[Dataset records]

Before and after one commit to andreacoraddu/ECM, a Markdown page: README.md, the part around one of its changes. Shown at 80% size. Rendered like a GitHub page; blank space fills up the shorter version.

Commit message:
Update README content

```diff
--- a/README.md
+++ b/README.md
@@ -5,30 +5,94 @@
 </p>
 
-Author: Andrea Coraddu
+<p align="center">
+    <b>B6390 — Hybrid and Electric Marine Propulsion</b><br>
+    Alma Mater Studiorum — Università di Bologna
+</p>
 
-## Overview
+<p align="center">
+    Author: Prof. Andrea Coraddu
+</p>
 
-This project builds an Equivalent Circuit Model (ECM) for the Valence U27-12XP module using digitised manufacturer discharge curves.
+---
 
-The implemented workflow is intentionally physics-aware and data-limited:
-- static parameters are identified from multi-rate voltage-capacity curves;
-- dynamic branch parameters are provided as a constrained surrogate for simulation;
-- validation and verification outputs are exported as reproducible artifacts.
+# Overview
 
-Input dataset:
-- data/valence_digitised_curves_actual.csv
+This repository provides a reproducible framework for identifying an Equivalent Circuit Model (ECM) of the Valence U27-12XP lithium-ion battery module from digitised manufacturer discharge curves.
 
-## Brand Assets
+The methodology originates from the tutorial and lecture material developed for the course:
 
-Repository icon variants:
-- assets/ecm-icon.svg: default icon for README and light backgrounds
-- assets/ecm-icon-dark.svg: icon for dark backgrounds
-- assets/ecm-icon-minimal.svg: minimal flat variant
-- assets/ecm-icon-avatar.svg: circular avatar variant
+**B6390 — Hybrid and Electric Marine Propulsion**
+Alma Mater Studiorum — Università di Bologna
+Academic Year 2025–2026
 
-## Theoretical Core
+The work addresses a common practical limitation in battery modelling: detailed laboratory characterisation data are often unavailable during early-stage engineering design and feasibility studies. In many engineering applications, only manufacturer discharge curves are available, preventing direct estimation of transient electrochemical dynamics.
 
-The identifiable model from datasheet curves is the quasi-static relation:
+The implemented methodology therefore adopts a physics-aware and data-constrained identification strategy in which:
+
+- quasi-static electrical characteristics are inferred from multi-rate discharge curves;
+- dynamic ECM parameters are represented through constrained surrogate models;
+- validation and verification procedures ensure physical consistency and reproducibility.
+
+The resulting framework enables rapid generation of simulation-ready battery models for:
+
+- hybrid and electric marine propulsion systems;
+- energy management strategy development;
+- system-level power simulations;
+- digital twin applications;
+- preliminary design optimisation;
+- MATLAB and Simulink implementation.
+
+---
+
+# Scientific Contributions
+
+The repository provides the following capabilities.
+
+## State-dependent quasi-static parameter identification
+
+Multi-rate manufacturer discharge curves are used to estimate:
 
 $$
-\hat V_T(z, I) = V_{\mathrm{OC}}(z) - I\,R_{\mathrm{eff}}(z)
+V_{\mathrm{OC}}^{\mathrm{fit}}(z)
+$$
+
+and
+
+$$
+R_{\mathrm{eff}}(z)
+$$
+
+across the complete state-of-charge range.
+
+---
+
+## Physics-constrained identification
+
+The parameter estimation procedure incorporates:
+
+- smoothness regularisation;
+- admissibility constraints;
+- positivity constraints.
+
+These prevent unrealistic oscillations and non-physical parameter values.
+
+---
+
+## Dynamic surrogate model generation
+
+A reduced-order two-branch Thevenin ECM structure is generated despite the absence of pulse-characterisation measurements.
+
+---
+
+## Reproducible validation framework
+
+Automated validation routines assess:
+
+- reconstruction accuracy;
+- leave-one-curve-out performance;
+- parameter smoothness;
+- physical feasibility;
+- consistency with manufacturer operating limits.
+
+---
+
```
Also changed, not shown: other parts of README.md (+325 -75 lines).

(WORK INSTRUCTIONS) Extract all of the data exactly as written.

(SOLUTION TO THIS PROBLEM)
Before and after one commit to andreacoraddu/ECM, a Markdown page: README.md, the part around one of its changes. Shown at 80% size. Rendered like a GitHub page; blank space fills up the shorter version.

Commit message:
Update README content

```diff
--- a/README.md
+++ b/README.md
@@ -5,30 +5,94 @@
 </p>
 
-Author: Andrea Coraddu
+<p align="center">
+    <b>B6390 — Hybrid and Electric Marine Propulsion</b><br>
+    Alma Mater Studiorum — Università di Bologna
+</p>
 
-## Overview
+<p align="center">
+    Author: Prof. Andrea Coraddu
+</p>
 
-This project builds an Equivalent Circuit Model (ECM) for the Valence U27-12XP module using digitised manufacturer discharge curves.
+---
 
-The implemented workflow is intentionally physics-aware and data-limited:
-- static parameters are identified from multi-rate voltage-capacity curves;
-- dynamic branch parameters are provided as a constrained surrogate for simulation;
-- validation and verification outputs are exported as reproducible artifacts.
+# Overview
 
-Input dataset:
-- data/valence_digitised_curves_actual.csv
+This repository provides a reproducible framework for identifying an Equivalent Circuit Model (ECM) of the Valence U27-12XP lithium-ion battery module from digitised manufacturer discharge curves.
 
-## Brand Assets
+The methodology originates from the tutorial and lecture material developed for the course:
 
-Repository icon variants:
-- assets/ecm-icon.svg: default icon for README and light backgrounds
-- assets/ecm-icon-dark.svg: icon for dark backgrounds
-- assets/ecm-icon-minimal.svg: minimal flat variant
-- assets/ecm-icon-avatar.svg: circular avatar variant
+**B6390 — Hybrid and Electric Marine Propulsion**
+Alma Mater Studiorum — Università di Bologna
+Academic Year 2025–2026
 
-## Theoretical Core
+The work addresses a common practical limitation in battery modelling: detailed laboratory characterisation data are often unavailable during early-stage engineering design and feasibility studies. In many engineering applications, only manufacturer discharge curves are available, preventing direct estimation of transient electrochemical dynamics.
 
-The identifiable model from datasheet curves is the quasi-static relation:
+The implemented methodology therefore adopts a physics-aware and data-constrained identification strategy in which:
+
+- quasi-static electrical characteristics are inferred from multi-rate discharge curves;
+- dynamic ECM parameters are represented through constrained surrogate models;
+- validation and verification procedures ensure physical consistency and reproducibility.
+
+The resulting framework enables rapid generation of simulation-ready battery models for:
+
+- hybrid and electric marine propulsion systems;
+- energy management strategy development;
+- system-level power simulations;
+- digital twin applications;
+- preliminary design optimisation;
+- MATLAB and Simulink implementation.
+
+---
+
+# Scientific Contributions
+
+The repository provides the following capabilities.
+
+## State-dependent quasi-static parameter identification
+
+Multi-rate manufacturer discharge curves are used to estimate:
 
 $$
-\hat V_T(z, I) = V_{\mathrm{OC}}(z) - I\,R_{\mathrm{eff}}(z)
+V_{\mathrm{OC}}^{\mathrm{fit}}(z)
+$$
+
+and
+
+$$
+R_{\mathrm{eff}}(z)
+$$
+
+across the complete state-of-charge range.
+
+---
+
+## Physics-constrained identification
+
+The parameter estimation procedure incorporates:
+
+- smoothness regularisation;
+- admissibility constraints;
+- positivity constraints.
+
+These prevent unrealistic oscillations and non-physical parameter values.
+
+---
+
+## Dynamic surrogate model generation
+
+A reduced-order two-branch Thevenin ECM structure is generated despite the absence of pulse-characterisation measurements.
+
+---
+
+## Reproducible validation framework
+
+Automated validation routines assess:
+
+- reconstruction accuracy;
+- leave-one-curve-out performance;
+- parameter smoothness;
+- physical feasibility;
+- consistency with manufacturer operating limits.
+
+---
+
```
Also changed, not shown: other parts of README.md (+325 -75 lines).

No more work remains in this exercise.